Female Genital Mutilation/Cutting: Times Are Changing

Female genital cutting or mutilation, also known as FGC or FGM, involves partial or total removal of the external female genitalia, or other injury to the female genital organs for non-medical reasons. It is typically performed on girls under 15 years of age although this varies across communities and can sometimes be carried out during the first weeks of life or occasionally in adulthood.

Female genital cutting is a serious reproductive health concern and a human rights violation. It has devastating short- and long-term consequences on the lives of women and girls and their communities. Female genital cutting can lead to hemorrhaging, infections, damage to adjoining organs, infertility, complications during pregnancy and childbirth, psychological trauma, and even death.

Worldwide, between 100 million and 140 million women have been cut, and 3 million more are at risk each year. Women are subjected to female genital cutting in 28 countries in Africa – this includes Eritrea, Ethiopia, Kenya, Tanzania and Uganda in East and Southern Africa. Female genital cutting is a practice that is deeply-rooted in tradition in communities where it is practiced and passed on through generations. It is frequently based on the belief that the practice helps control a girl’s sexuality and ensures her virginity until marriage or helps prepare her for marriage.
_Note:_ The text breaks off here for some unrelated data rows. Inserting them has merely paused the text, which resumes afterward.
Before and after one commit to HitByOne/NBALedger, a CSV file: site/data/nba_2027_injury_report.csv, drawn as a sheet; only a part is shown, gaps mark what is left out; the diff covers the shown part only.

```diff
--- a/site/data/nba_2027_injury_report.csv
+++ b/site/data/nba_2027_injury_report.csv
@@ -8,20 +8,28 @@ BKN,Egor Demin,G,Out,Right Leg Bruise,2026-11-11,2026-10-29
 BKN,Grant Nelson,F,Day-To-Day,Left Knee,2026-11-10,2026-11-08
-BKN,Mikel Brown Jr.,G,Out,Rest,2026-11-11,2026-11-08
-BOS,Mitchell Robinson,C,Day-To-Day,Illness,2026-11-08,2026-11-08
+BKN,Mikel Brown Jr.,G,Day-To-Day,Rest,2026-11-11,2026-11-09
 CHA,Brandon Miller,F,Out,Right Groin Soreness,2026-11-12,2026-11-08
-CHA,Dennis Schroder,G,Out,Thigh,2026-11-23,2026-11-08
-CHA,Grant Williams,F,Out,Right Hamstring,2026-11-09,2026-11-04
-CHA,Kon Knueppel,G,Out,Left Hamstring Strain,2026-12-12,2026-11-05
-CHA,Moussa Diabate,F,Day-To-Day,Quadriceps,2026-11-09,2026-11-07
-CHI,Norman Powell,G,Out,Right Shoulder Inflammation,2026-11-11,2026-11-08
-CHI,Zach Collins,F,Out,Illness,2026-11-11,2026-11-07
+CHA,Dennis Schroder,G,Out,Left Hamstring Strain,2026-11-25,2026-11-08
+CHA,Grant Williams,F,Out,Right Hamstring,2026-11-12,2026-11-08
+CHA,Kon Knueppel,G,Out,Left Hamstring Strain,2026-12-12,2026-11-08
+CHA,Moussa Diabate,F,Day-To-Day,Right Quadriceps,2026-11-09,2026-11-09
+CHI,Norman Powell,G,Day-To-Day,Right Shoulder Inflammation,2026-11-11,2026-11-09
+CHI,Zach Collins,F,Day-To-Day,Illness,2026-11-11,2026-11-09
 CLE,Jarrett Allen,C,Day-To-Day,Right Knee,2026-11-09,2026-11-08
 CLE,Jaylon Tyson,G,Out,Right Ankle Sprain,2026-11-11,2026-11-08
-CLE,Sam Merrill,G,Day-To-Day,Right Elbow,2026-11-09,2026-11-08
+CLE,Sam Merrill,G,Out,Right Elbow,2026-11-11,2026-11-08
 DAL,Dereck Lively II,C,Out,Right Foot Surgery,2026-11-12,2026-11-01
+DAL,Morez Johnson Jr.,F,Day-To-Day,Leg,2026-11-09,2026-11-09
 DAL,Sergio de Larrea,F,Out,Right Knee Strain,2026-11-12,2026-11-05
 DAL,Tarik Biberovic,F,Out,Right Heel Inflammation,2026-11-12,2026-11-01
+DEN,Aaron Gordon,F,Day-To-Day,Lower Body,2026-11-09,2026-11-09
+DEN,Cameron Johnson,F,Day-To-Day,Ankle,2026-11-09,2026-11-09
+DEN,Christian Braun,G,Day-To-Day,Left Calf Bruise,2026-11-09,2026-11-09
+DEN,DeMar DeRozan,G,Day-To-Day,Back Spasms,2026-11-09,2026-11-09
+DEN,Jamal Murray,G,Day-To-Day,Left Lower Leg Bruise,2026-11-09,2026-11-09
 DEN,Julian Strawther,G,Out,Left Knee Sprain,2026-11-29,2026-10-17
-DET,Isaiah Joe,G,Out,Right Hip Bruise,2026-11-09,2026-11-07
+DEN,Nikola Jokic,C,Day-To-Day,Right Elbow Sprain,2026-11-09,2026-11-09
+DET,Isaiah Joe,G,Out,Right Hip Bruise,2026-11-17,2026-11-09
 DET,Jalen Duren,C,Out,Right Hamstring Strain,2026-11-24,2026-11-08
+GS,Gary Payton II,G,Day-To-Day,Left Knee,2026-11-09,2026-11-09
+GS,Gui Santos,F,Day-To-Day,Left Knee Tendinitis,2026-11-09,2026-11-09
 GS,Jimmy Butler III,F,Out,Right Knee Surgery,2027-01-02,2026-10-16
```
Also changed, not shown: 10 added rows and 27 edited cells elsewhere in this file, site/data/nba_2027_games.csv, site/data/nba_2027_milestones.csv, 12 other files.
Female genital cutting is becoming less common, with more than 24,000 communities around the world declaring abandonment of the practice. Locally-led efforts that help recognize the harm of female genital cutting through community discussions are making a difference as more and more families decide not to cut their daughters.